"Sixty per cent of Jordanian women who have diabetes suffer from depression as well," Ajlouni noted at a press gathering, adding that 30 per cent of these depression cases are due to mistreatment by their spouses.
The good news, according to the NCDEG director, is that 80 per cent of diabetes and heart disease cases are preventable by following a healthy lifestyle that includes exercise and a healthy diet.
Ajlouni also called on partners in the National Strategy for Prevention of Non-Communicable Diseases, including the ministries of health, education and awqaf and Islamic affairs, to cooperate in its implementation.
He noted that the Awqaf Ministry is helping spread awareness about the prevention of chronic diseases through its preachers in mosques, while a letter was sent to churches to help spread the word among Jordanian Christians as well.
Meanwhile, Ajlouni criticised the unavailability of pavements in most of the country's cities, which discourages people from walking.
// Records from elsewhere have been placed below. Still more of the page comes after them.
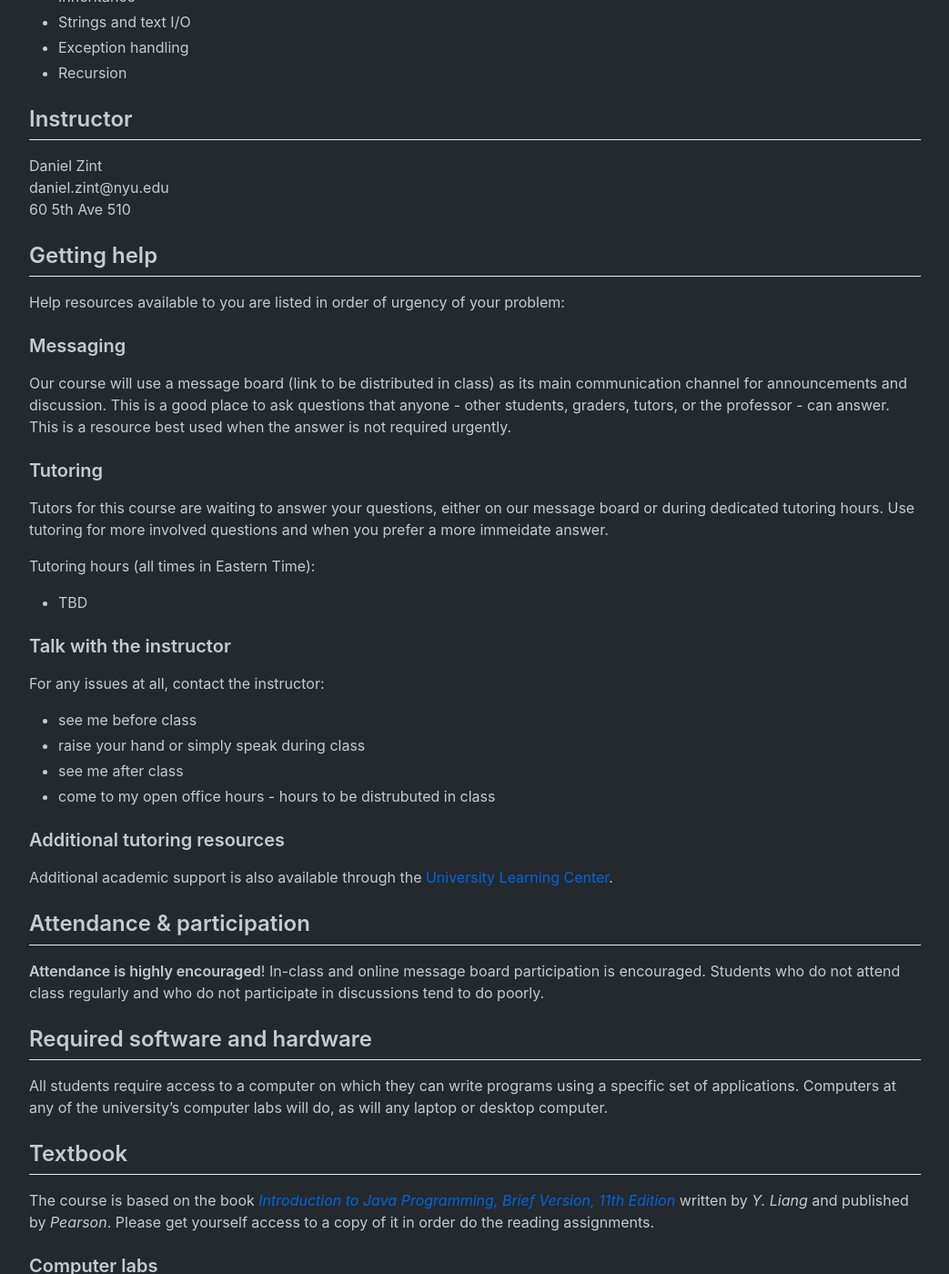
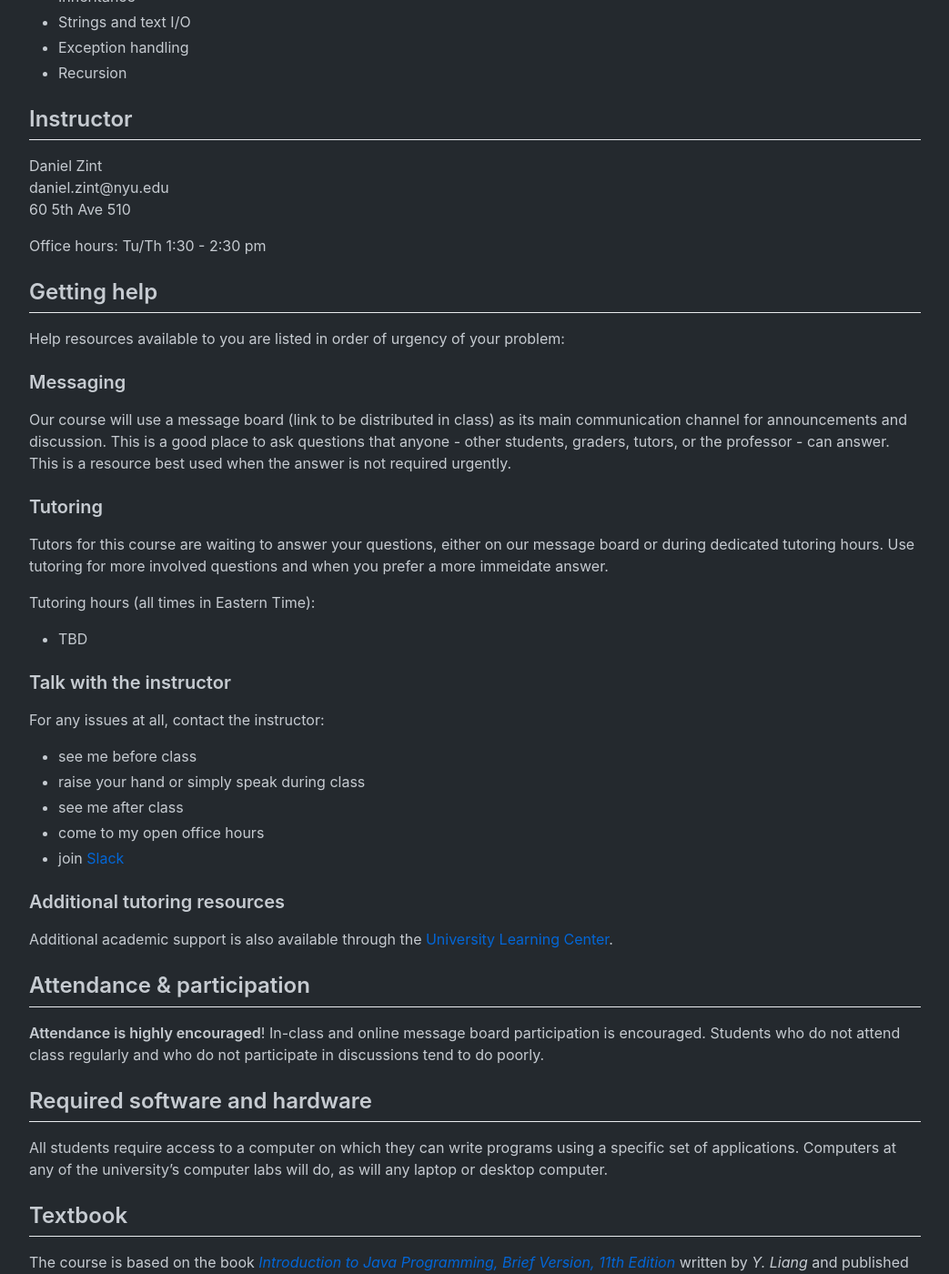
Before and after one commit to nyu-daniel-zint/intro-to-computer-science-2024-spring, a Jekyll site: the page built from content/syllabus.md, in a window 1280 px wide and 1400 px high, scrolled down 755 px. Shown: the whole window at 91% size, without its empty margins (118-1161 px from the left). Built offline with Jekyll 4.4.1, drawn with Linux system fonts in a browser that asks for light colours; comment, search, counter and statistics services are not loaded.

Commit message:
Add office hours + slack invitation link to syllabus.

```diff
--- a/content/syllabus.md
+++ b/content/syllabus.md
@@ -37,6 +37,8 @@ Daniel Zint
 daniel.zint@nyu.edu
 60 5th Ave 510
 
+Office hours: Tu/Th 1:30 - 2:30 pm
+
 ## Getting help
 
 Help resources available to you are listed in order of urgency of your problem:
@@ -60,7 +62,8 @@ For any issues at all, contact the instructor:
 - see me before class
 - raise your hand or simply speak during class
 - see me after class
-- come to my open office hours - hours to be distrubuted in class
+- come to my open office hours
+- join [Slack](https://join.slack.com/t/introtocomput-mlg1264/shared_invite/zt-1npo185si-eIYS_8Di70fAlFY2CknxcA)
 
 ### Additional tutoring resources
 
```
Also changed, not shown: slides/welcome.md (+5 -5 lines).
"If there are sidewalks, they are used for other purposes, such as parking cars or planting trees, which prevent the public from using them for their actual purpose: walking".
Ajlouni also called on the media to raise awareness about chronic diseases and their impact on people and the country.